The only completely custom module is the „Device“ section. In this section the system is able to show any kind of device that is currently „on“ – means, the system can ping it. This section includes smartphones, tablets, notebooks, PCs, TVs and stuff like a Wii (not my XBox as the Xbox prevents a ping). This means that the system is somehow context aware. I have some hopes that the system can become really smart. Because it is most likely that somebody is at home if the TV is on. Or a laptop. Or a smartphone. Let’s see how this can be used. Best is that this information are available nearly for free and without beacons or any kind of unnatural manual registration.
So what’s next? I still want a always on speech control. And more sensors. But I think first comes some fine tuning and enhancements all around 🙂
My holiday project is an upgrade of my smart home project. New hardware from Raspberry Pi B to Raspberry Pi B+. In addition the software and the services will become a complete overhaul.
My Raspberry Pi B with my DIY home control worked nearly one year 24/7 and gave us a tremendous user experience and fun from any device even remotely. Features so far:
- Lightning control
- Shutter control
- Access to security cams
- Environment information
- Voice control

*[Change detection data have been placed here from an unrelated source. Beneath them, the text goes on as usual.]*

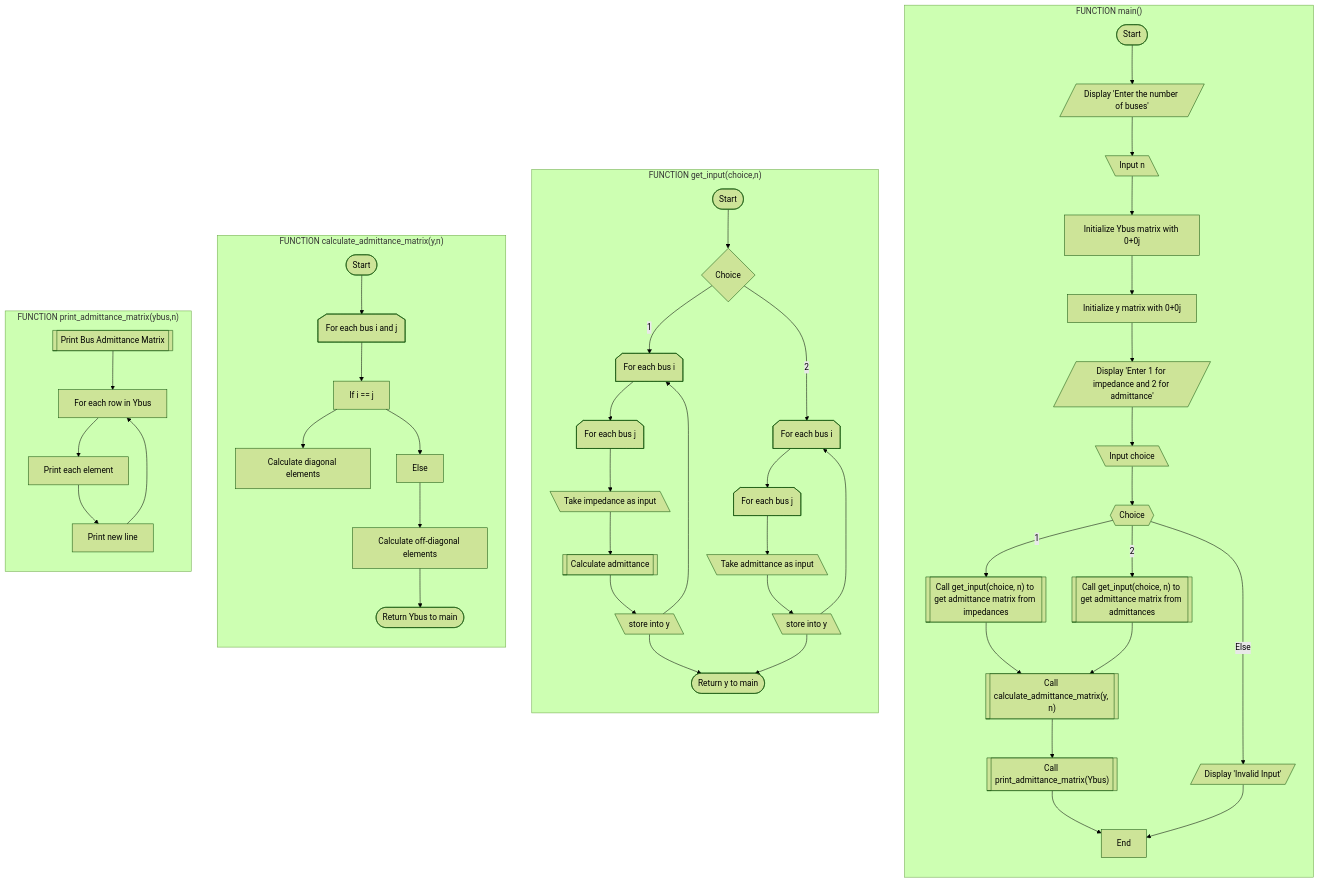
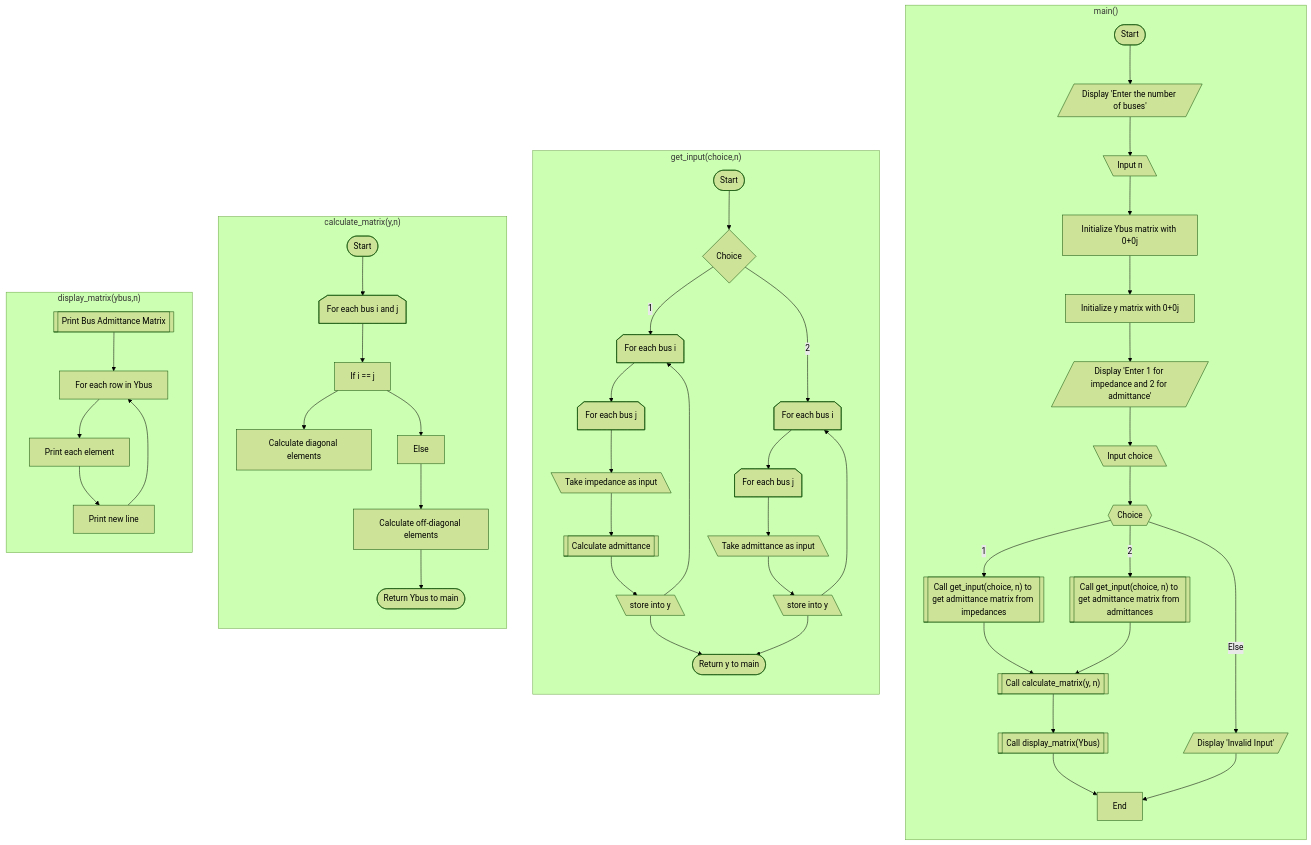
Before and after one commit to Sree2011/codes-loadflow-analysis: the second of 2 diagrams in README.md, drawn with Mermaid (forest theme). The commit also changed other lines of this file, not shown here.

````diff
--- a/README.md
+++ b/README.md
@@ -141,63 +141,63 @@
 ```mermaid
 graph TD
-   subgraph "FUNCTION main()"
+   subgraph "main()"
    direction TB
       A([Start]) --> B[Display 'Enter the number of buses']@{shape: lean-right}
       B --> B1[Input n]@{shape: lean-left}
       B1 --> C[Initialize Ybus matrix with 0+0j]
       C --> D[Initialize y matrix with 0+0j]
       D --> E[Display 'Enter 1 for impedance and 2 for admittance']@{shape: lean-right}
       E --> E1[Input choice]@{shape: lean-left}
       E1 --> F[Choice]@{shape: hex}
       F -->|1| G[["Call get_input(choice, n) to get admittance matrix from impedances"]]
       F -->|2| H[["Call get_input(choice, n) to get admittance matrix from admittances"]]
       F --> |Else| AB[Display 'Invalid Input']@{shape: lean-right}
-      G --> I[["Call calculate_admittance_matrix(y, n)"]]
+      G --> I[["Call calculate_matrix(y, n)"]]
       H --> I
-      I --> J[["Call print_admittance_matrix(Ybus)"]]
+      I --> J[["Call display_matrix(Ybus)"]]
       J --> K[End]
       AB --> K
    end
-   subgraph "FUNCTION get_input(choice,n)"
+   subgraph "get_input(choice,n)"
    direction TB
       V[Start]@{shape: stadium} --> K2{Choice}
       K2 --> |1| L1{For each bus i}@{shape: notch-pent}
       L1 --> L2{For each bus j}@{shape: notch-pent}
       L2 --> M1[Take impedance as input]@{shape: lean-left}
       M1 --> M2[[Calculate admittance]]
       M2 --> M3[store into y]@{shape: lean-left}
       M3 --> L1
       M3 --> Q1
       
       K2 --> |2| O1{For each bus i}@{shape: notch-pent}
       O1 --> O2{For each bus j}@{shape: notch-pent}
       O2 --> P1[Take admittance as input]@{shape: lean-left}
       P1 --> P2[store into y]@{shape: lean-left}
       P2 --> O1
       P2 --> Q1[Return y to main]@{shape: stadium}
    
      
    end
 
-   subgraph "FUNCTION calculate_admittance_matrix(y,n)"
+   subgraph "calculate_matrix(y,n)"
    direction TB
       R[Start]@{shape: stadium} --> R1[For each bus i and j]@{shape: notch-pent}
       R1 --> S1[If i == j]
       S1 --> T1[Calculate diagonal elements]
       S1 --> U1[Else]
       U1 --> V1[Calculate off-diagonal elements]
       V1 --> W1[Return Ybus to main]@{shape: stadium}
    end
 
-   subgraph "FUNCTION print_admittance_matrix(ybus,n)"
+   subgraph "display_matrix(ybus,n)"
    direction TB
       X1[[Print Bus Admittance Matrix]]
       X1 --> Y1[For each row in Ybus]
       Y1 --> Z1[Print each element]
       Z1 --> AA1[Print new line]
       AA1 --> Y1
    end
 
 
 
 ```
````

This said, the new system will be customizable and administrable. The UI gets a responsive design for better tablet support. On top of this I have some nifty ideas for a even better user experience. Will post results and screenshots when I’m satisfied.
Happy holidays everybody!
One real annoying issue working with a Raspberry Pi over Wifi is that the Wifi dongle goes into power saving mode. Thus the ssh connections lags or a connect isn’t even possible. But we can solve that. First we have to check that you have a specific USB dongle by executing the following command:
dmesg | grep rtl8192cu
If you see something like „usbcore: registered new interface driver rtl8192cu“ as result, we can solve the issue. Edit the following file:
sudo nano /etc/modprobe.d/8192cu.conf
and add the following:
# Disable power saving
options 8192cu rtw_power_mgnt=0
Now reboot and enjoy your stable Wifi connection without interrupts.
Since quite a few weeks I only charge my smartphone powered by solar power. I’m a bit skeptical that it works for the 51° latitude in the middle of Europe across autumn and winter. Until now it all worked fine even if the charge process took a while.
I’m using a power pack that can power and simultaneously charge. To start the charging process you have to push a button. As soon as the device is fully charged the power pack shuts down automatically. My real goal is to power a Raspberry Pi independent from the power grid outside 24/7/365. At the current stage I just analyze the output from the solar panel under different conditions. The test phase will continue over the winter month until the second quarter of 2015. With the current knowledge, I can’t use any of the components as the solar panel is not powerful enough and the power pack requires manual interaction. The good news is there are there are plenty of solutions available, like the one from Adafruit.
Here it is. A Banana Pi running an Open-Xchange AppSuite on a 8 GB SD card.
As the Raspberry Pi does not support ARMv7 I had to use the Banana Pi instead. Not too bad as this device is more powerful and better to run a Java backend, a MySQL database and the Apache web server. For mail I’m using an existing mail account in the cloud.
Installation was pretty much straight forward using the existing Open-Xchange quickinstall script. The only thing to mention is that the script is available with git and not with svn:
git clone https://git.open-xchange.com/git/wd/testing/quickinstall -b master
You have to make a few modifications as officially only 32-bit systems are supported. This means the OS architecture check and all office related repositories must be commented out.